Locally, he’s a well-loved figure—humble, quiet, courteous—a faithful volunteer and attendee at local events. However, David Christie of Mary’s Point is also one of the most highly-respected and knowledgeable naturalists in the province, a pioneer of the fledgling conservation movement, and an ardent champion for the protection of sensitive habitats and heritage sites.
Because of this work, he has recently joined a special group of citizens invested with the highest recognition the province offers: The Order of New Brunswick. Each year, the province selects ten individuals who have demonstrated excellence and made outstanding contributions to the social, cultural or economic well-being of New Brunswick and its residents.
Nature has been a lifelong love. By age ten, David was already keeping detailed journals of his observations, and has never stopped. His contributions to data collection, research, public policy, and education are significant components of New Brunswick’s history of environmentalism.

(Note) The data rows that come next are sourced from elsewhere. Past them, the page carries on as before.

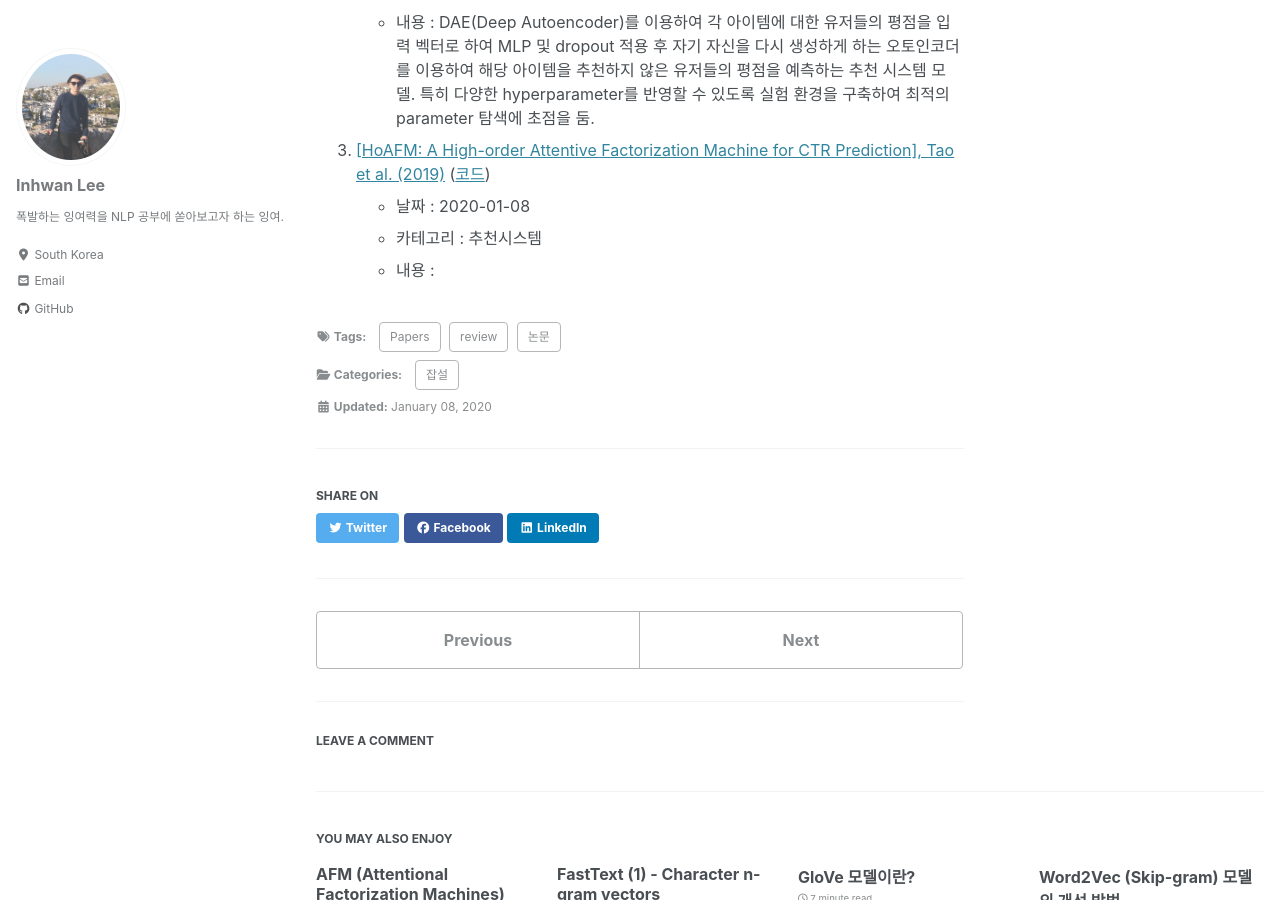
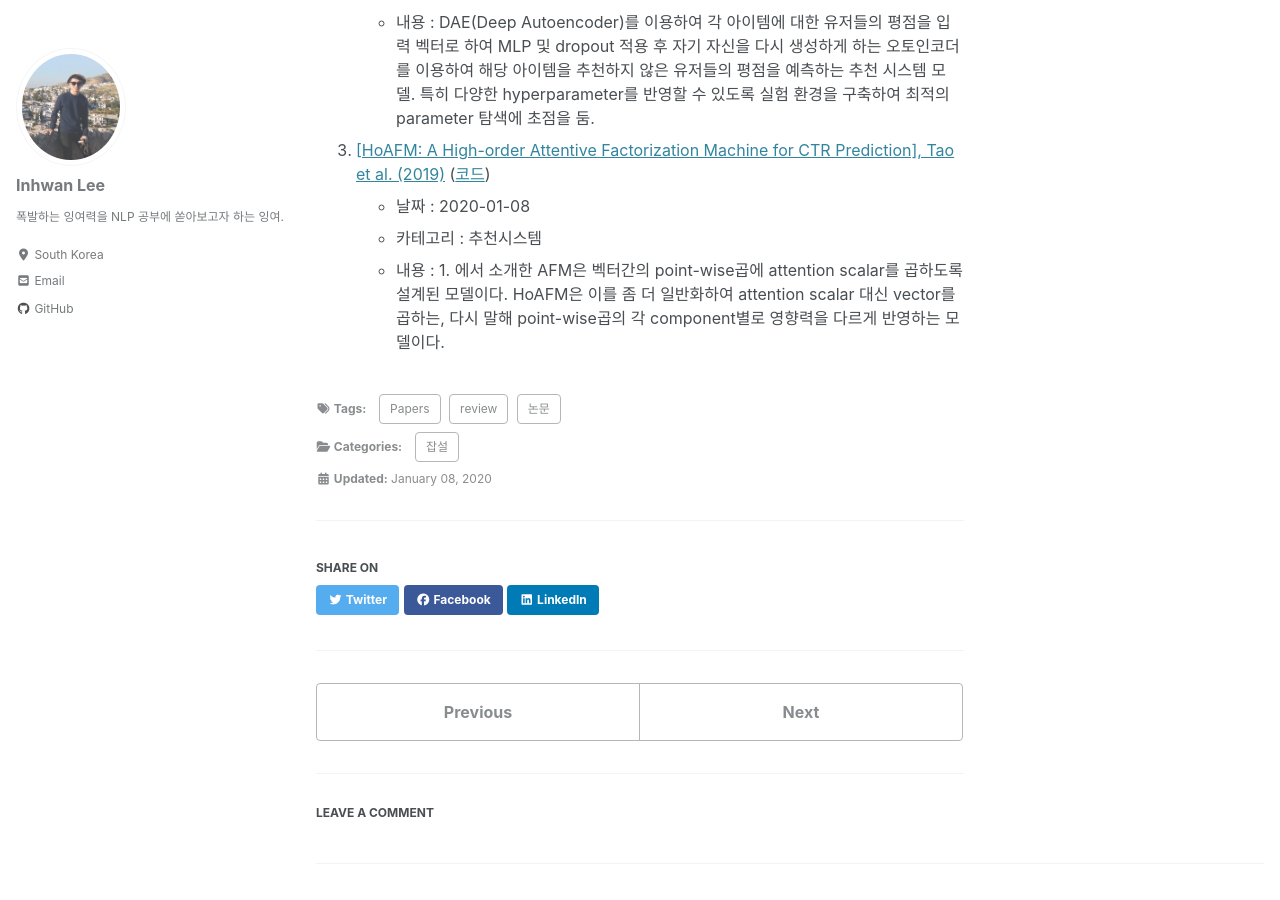
Before and after one commit to lih0905/lih0905.github.io, a Jekyll site: the page built from _posts/2020-01-07-2020년_Paper_List.md, in a window 1280 px wide and 900 px high, scrolled down 533 px. Built offline with Jekyll 4.4.1, drawn with Linux system fonts in a browser that asks for light colours; cached includes are drawn as plain includes; nearby versions of some CDN libraries; comment, search, counter and statistics services are not loaded.

Commit message:
List update

```diff
--- a/_posts/2020-01-07-2020년_Paper_List.md
+++ b/_posts/2020-01-07-2020년_Paper_List.md
@@ -29,4 +29,4 @@ use_math: true
 1. [[HoAFM: A High-order Attentive Factorization Machine for CTR Prediction], Tao et al. (2019)](http://staff.ustc.edu.cn/~hexn/papers/IPM19-HoAFM.pdf) ([코드](https://github.com/zltao/HoAFM/blob/master/HoAFM_v1.0.py))
     - 날짜 : 2020-01-08
     - 카테고리 : 추천시스템
-    - 내용 :
+    - 내용 : 1. 에서 소개한 AFM은 벡터간의 point-wise곱에 attention scalar를 곱하도록 설계된 모델이다. HoAFM은 이를 좀 더 일반화하여 attention scalar 대신 vector를 곱하는, 다시 말해 point-wise곱의 각 component별로 영향력을 다르게 반영하는 모델이다.
```
Also changed, not shown: _posts/2020-01-08-AFM.md (+2 -2 lines).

He was the first full-time Park Naturalist at Fundy National Park, developing and delivering interpretive programs, documenting the natural history of the park, and creating new nature trails, work for which he received a National Parks Centennial Award in 1985. At age 27, he was appointed Curator and Head of the New Brunswick Museum's Natural Science Department. Passionate and committed to the work of the Museum, David once took six months leave without pay to give the Museum extra funds to build and equip a proper laboratory.
In the dawning years of environmentalism, David also played a pivotal role in establishing what are today New Brunswick’s largest and most influential naturalist and conservation organizations—New Brunswick Federation of Naturalists, New Brunswick Wildlife Council, Conservation Council of NB, Saint John Naturalists Club—to name just a few. For decades, his home served as the first licensed wildlife rehabilitation site in the province, a role now provided by the Atlantic Wildlife Institute.
David likewise advocated for the establishment of Mount Carleton Provincial Park, Caledonia Gorge Protected Natural Area and other protected areas. He has furthered this work by serving on the steering committee of the Nature NB Mary Majka Scholarship Fund to encourage young environmentalists as they pursue their dreams.
I’ve known David for over 40 years. He’s appreciated for his scrupulous honesty, generosity, tireless work ethic, and dedication to preserving a healthy and vibrant environment while deepening our understanding of the province's flora and fauna.
I respect him for his pursuit of excellence and demonstrated expertise, for his patience and kindness, but especially for his commitment to enriching the cultural life of New Brunswick through expanding our understanding of the intricacies of nature’s web of life, and the need to steward and protect it now to ensure our own quality of life and that of coming generations.
Many years ago, he told me one of the most exciting moments of his life was spotting a European redwing during a New Year’s Day bird count. I hope this award will be another highlight for him. He also said that he has one wish: that we would all live more in harmony with nature. Beyond that, he told me, he has had a happy and fulfilling life so has no need for dreams.